Now before you get too excited about the carbon-fiber Mustang in the photos, understand that it was just a limited-production car shown at SEMA in 2009, and it carried a price tag of $135,000. That's the problem with carbon fiber parts – they are expensive because they are much more difficult to manufacture in volume than steel.
But if Ford and other carmakers are going to achieve the sorts of fuel economy improvements required by new regulations, they're going to have to either scale carbon fiber or dramatically shrink the size of most vehicles. Ford says it's targeting a 750-pound weight reduction per vehicle by the end of the decade.
Scroll down to read the full press release.
- Weight reductions of up to 750 pounds on future Ford vehicles are key to meeting fuel economy and electric vehicle range targets
- Ford and Dow engineers and researchers will combine efforts to develop low-cost carbon fiber and component-level manufacturing processes
DEARBORN, Mich., April 12, 2012 – Cutting the weight of new cars and trucks by up to 750 pounds by the end of the decade is a key component of Ford's strategy to improve fuel efficiency. In order to help achieve that goal, Ford Motor Company is partnering with Dow Automotive Systems, a business unit of The Dow Chemical Company, to research the use of advanced carbon fiber composites in high-volume vehicles.

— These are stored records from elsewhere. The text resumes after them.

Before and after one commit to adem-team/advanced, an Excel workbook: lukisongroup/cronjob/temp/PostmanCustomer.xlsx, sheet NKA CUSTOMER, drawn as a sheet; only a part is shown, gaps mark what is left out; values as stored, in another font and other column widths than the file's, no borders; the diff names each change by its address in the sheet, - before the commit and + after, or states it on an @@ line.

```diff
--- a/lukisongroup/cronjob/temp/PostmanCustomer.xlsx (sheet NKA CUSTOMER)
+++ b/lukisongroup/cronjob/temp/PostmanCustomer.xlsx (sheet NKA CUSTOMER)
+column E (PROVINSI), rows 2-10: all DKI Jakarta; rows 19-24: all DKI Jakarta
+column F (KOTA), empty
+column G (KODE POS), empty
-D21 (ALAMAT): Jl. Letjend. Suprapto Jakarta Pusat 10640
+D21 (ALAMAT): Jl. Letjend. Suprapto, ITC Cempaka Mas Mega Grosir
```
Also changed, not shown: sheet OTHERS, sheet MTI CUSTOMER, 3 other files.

"There are two ways to reduce energy use in vehicles: improving the conversion efficiency of fuels to motion and reducing the amount of work that powertrains need to do," said Paul Mascarenas, Ford chief technical officer and vice president, Research and Innovation. "Ford is tackling the conversion problem primarily through downsizing engines with EcoBoost® and electrification while mass reduction and improved aerodynamics are keys to reducing the workload."
Ford is investigating a range of new materials, enhanced design processes and new manufacturing techniques that would enable automotive structures to meet increasingly stringent safety and quality standards while cutting weight.

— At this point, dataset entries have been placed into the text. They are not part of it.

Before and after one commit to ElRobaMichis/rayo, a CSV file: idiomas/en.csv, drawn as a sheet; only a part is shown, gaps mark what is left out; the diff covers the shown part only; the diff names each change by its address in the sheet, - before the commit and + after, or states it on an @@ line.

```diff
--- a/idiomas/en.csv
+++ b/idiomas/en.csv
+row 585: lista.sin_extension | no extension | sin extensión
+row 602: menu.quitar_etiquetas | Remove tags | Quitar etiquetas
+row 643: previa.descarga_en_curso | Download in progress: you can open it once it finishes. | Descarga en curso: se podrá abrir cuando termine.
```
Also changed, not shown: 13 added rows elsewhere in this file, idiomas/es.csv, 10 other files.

"Vehicle weight reduction for our customers through intelligent design with a materials focus has been a priority for Dow Automotive Systems," said Florian Schattenmann, director of Research and Development for Dow Automotive Systems. "This partnership with Ford on carbon fiber composites is a logical next step to progress already achieved through the use of lightweight, high-strength polymers and structural bonding technology."
Carbon fiber composites have been used in aerospace and racing cars for decades due to their unique combination of high strength and low mass. Until recently these materials have been far too costly for use in high-volume mainstream applications.

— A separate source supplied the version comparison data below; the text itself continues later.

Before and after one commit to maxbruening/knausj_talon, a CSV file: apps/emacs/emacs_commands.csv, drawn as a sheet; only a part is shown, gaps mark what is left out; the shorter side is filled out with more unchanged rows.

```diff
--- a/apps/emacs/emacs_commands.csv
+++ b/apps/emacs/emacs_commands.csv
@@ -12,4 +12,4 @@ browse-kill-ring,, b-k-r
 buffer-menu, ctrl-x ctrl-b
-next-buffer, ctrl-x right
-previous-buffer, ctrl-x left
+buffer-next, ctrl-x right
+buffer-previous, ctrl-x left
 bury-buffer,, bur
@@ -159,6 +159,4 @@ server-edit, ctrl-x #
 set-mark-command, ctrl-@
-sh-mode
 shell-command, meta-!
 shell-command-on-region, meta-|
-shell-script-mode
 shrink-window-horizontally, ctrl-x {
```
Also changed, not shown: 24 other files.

Dow Automotive Systems and Ford have signed a joint development agreement that will see researchers from the two companies collaborate on several fronts. The development teams will focus on establishing an economical source of automotive-grade carbon fiber and develop component manufacturing methods for high-volume automotive applications.
The partnership will seek to combine the best of Ford's capabilities and experience in design, engineering and high-volume vehicle production with Dow Automotive's strengths in R&D, materials science and high-volume polymer processing.
"Reducing weight will benefit the efficiency of every Ford vehicle," added Mascarenas. "However, it's particularly critical to improving the range of plug-in hybrid and battery electric vehicles."
The joint development effort will also leverage work that The Dow Chemical Company has already begun through partnerships with Turkish carbon fiber manufacturer AKSA and the U.S. Department of Energy Oak Ridge National Laboratory.
If the joint development effort is successful, carbon fiber components may begin appearing on new Ford vehicles in the latter part of this decade as product development teams work toward meeting new fuel efficiency standards of more than 50 mpg and extending the range of plug-in vehicles.